BY ROBERT A. COHN, Editor-in-Chief Emeritus

BioSTL, a local organization seeking to bring Israeli biotechnology firms to the St. Louis area, has found early success since the launch of its St. Louis-Israel Innovation Connecting Initiative (SLIIC) this fall. The organization announced in November that the Israeli agritech firm Kaiima Bio-Agritech selected St. Louis as the location of its U.S. headquarters. 

Donn Rubin is BioSTL president and CEO and founder of SLIIC. He chairs the Jewish Community Relations Council Israel Committee and has served on the board of Jewish Federation. Rubin and his wife, Beth, are members of Kol Rinah and live in Clayton with their two sons, who attend Clayton High School. 

The Jewish Light recently asked Rubin to discuss BioSTL’s work.

What is BioSTL?

BioSTL is a regional nonprofit organization advancing the St. Louis region’s economic vitality by cultivating a strong life-science and innovation community. Since 2001, representing a coalition of top St. Louis academic, business and philanthropic leaders, we have developed a local entrepreneurial ecosystem including a pipeline of new startup companies, venture capital, physical infrastructure (labs, incubators and research districts) and public policy. We have helped start and have invested in 53 St. Louis-based medical and plant-science startups that have collectively raised more than $190 million.

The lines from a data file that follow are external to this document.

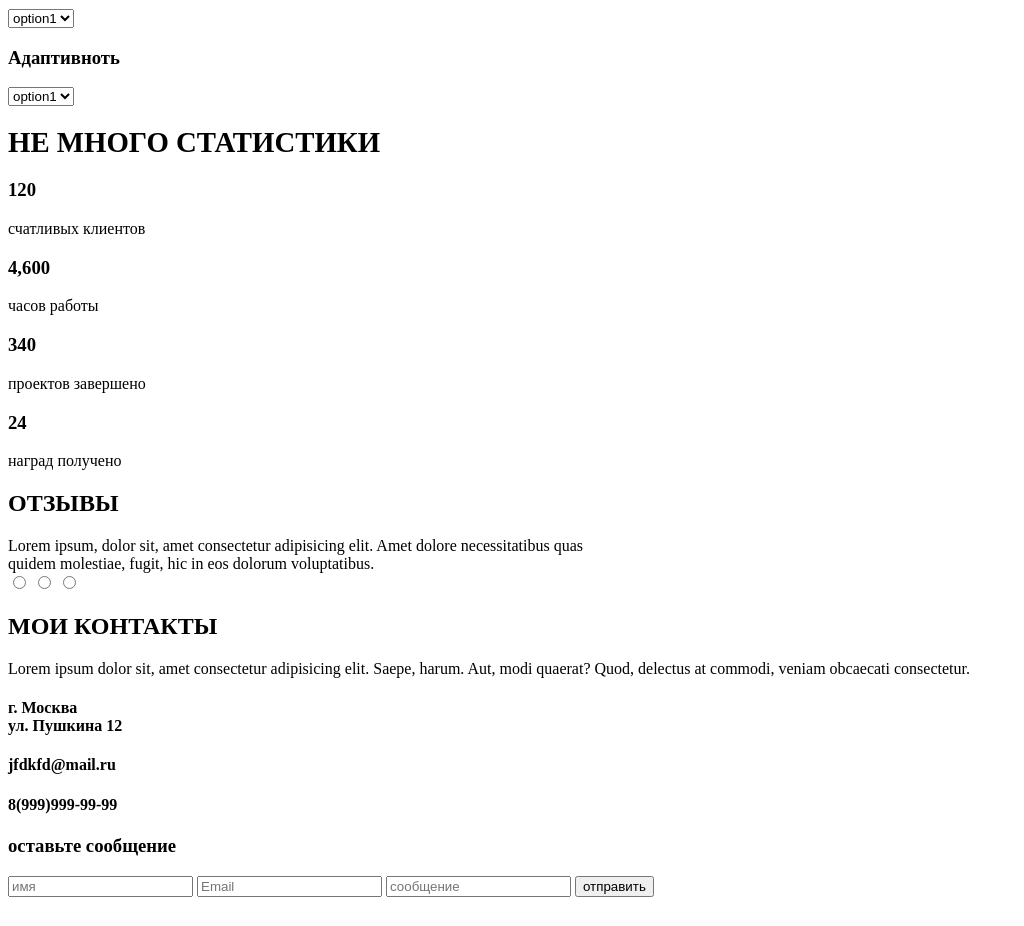
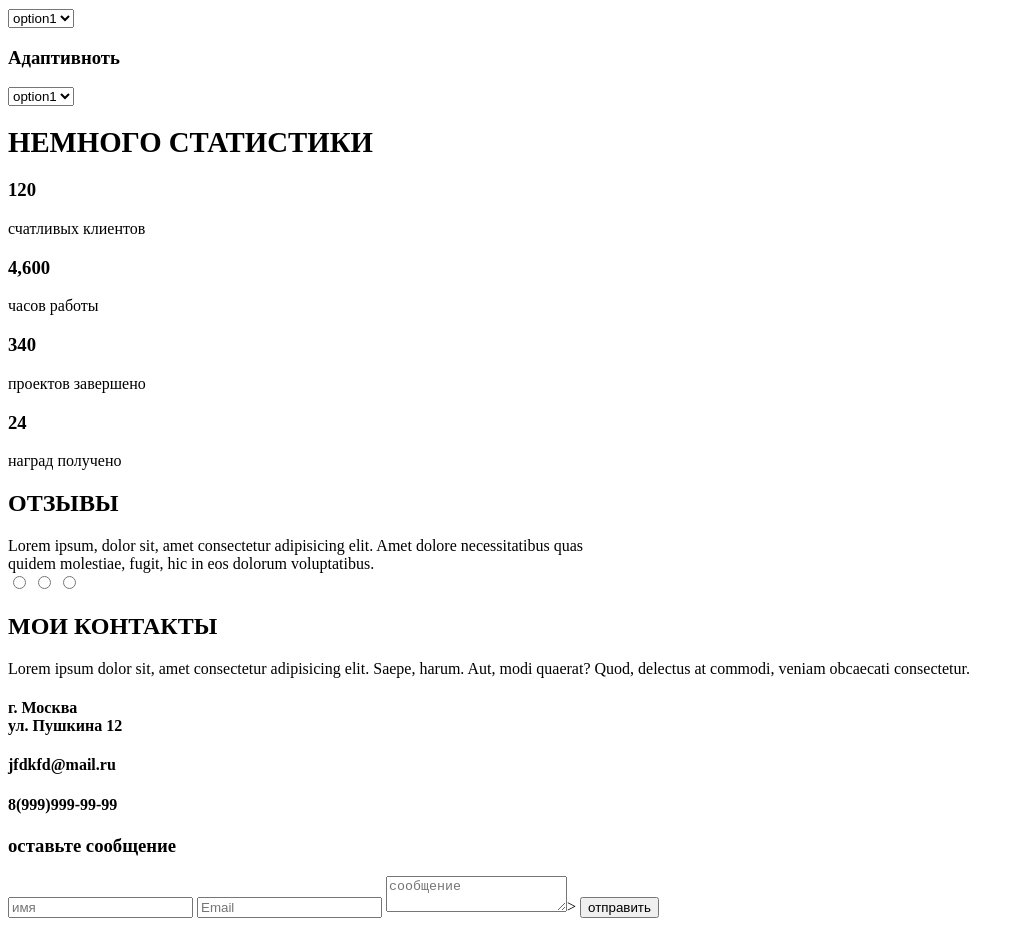
Before and after one commit to lutomin/lutomin.github.io, a plain HTML site: page src/index.html in a window 1280 px wide. Shown: the part 1520-2446 px from the top of the page, without its empty margins (0-1024 px from the left). Before the commit the page ends 2425 px from the top, so only its background shows below. Drawn offline with Linux system fonts and the light colour scheme.

Commit message:
Исправил ошибки ДЗ
Поменял <input type="text" name="tex_input2" placeholder="сообщение"> -  на textarea

```diff
--- a/src/index.html
+++ b/src/index.html
@@ -85,7 +85,7 @@
 	</form>
 	</div>
 	<div class="container 6">
-		<h2> <big>НЕ МНОГО СТАТИСТИКИ</big></h2>
+		<h2> <big>НЕМНОГО СТАТИСТИКИ</big></h2>
 		<h3>120</h3>
 		<span>счатливых клиентов</span>
 		<h3>4,600</h3>
@@ -116,7 +116,7 @@
   	<form name="e">
   		<input type="text" name="tex_input" placeholder="имя">
   		<input type="text" name="tex_input2" placeholder="Email">
-  		<input type="text" name="tex_input2" placeholder="сообщение">
+  		<textarea placeholder="сообщение"></textarea>>
   		<input type="submit" value="отправить">
   	</form>
   </footer>
```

How does SLIIC fit with BioSTL’s mission?

The St. Louis-Israel Innovation Connection is designed to tap into the amazing stream of innovative companies emerging in Israel, often referred to as the Startup Nation. We see it as an important complement to BioSTL’s ongoing grow-our-own efforts of starting companies in St. Louis based on discoveries and inventions from local universities, medical schools and entrepreneurs. 

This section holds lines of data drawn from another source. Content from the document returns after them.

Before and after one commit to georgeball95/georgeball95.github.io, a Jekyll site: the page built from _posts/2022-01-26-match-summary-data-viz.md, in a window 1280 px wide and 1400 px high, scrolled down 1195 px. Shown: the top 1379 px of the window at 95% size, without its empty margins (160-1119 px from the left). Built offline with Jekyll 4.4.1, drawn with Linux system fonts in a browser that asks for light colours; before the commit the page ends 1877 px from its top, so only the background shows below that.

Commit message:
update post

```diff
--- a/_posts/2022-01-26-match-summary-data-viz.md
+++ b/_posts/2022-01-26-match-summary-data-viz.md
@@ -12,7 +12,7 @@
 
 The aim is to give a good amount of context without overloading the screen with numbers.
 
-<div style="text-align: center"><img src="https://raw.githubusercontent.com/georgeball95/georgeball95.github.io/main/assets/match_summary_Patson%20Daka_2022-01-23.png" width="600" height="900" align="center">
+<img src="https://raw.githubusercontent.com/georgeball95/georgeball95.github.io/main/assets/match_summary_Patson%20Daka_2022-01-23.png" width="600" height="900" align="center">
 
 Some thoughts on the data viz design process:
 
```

There are many common areas of strength shared by Israel and St. Louis, including plant/agtech, health care and medical technologies, and financial tech/cyber-security. 

Our SLIIC approach is not to relocate entire companies from Israel. Rather, we seek to identify Israeli companies that have evolved to the point where it is critical for them to establish a North American presence to access capital, markets, research collaborations or corporate partners. To make the case that St. Louis is a better choice than perhaps more well-known locales on the East and West coasts, our team makes valuable connections to St. Louis corporations, investors, universities or other support.

How did you get introduced to Kaiima Bio-Agritech?

During an exploratory trip to Israel in May, we met with Kaiima, an exciting plant-science company based in the lower Galilee. Based on our meetings, Kaiima leadership chose St. Louis to base its U.S. operations. 

What advantages does St. Louis have over other potential locations for Kaiima’s U.S. headquarters?

St. Louis offers unparalleled plant-science research talent and facilities, including the Donald Danforth Plant Science Center, proximity to major agtech corporations (especially Monsanto and German agtech company KWS), and a growing cluster of related entrepreneurial activity. When we first met, the Kaiima team was unaware of most of these assets.

What will this move mean not only for BioSTL, but for the overall St. Louis area economy?

This early success is an important validation of our approach and our decision to focus our company recruiting efforts on Israel. In contrast to most young, high-risk startups we support locally, Kaiima is a more mature company, having raised $98 million from global investors and employing over 100 workers, mostly in Israel. Kaiima will start with a small team in St. Louis, but as their U.S. operations grow, we can now anticipate that growth to take place here in St. Louis.

 What’s next with BioSTL and SLIIC?

We have eight or nine additional Israel companies we are in discussions with currently. In other international efforts, BioSTL helped recruit the U.S. R&D headquarters of KWS to St. Louis and has been nurturing China-St. Louis relationships. But because of its tremendous potential, our primary international focus is on Israel and the SLIIC initiative.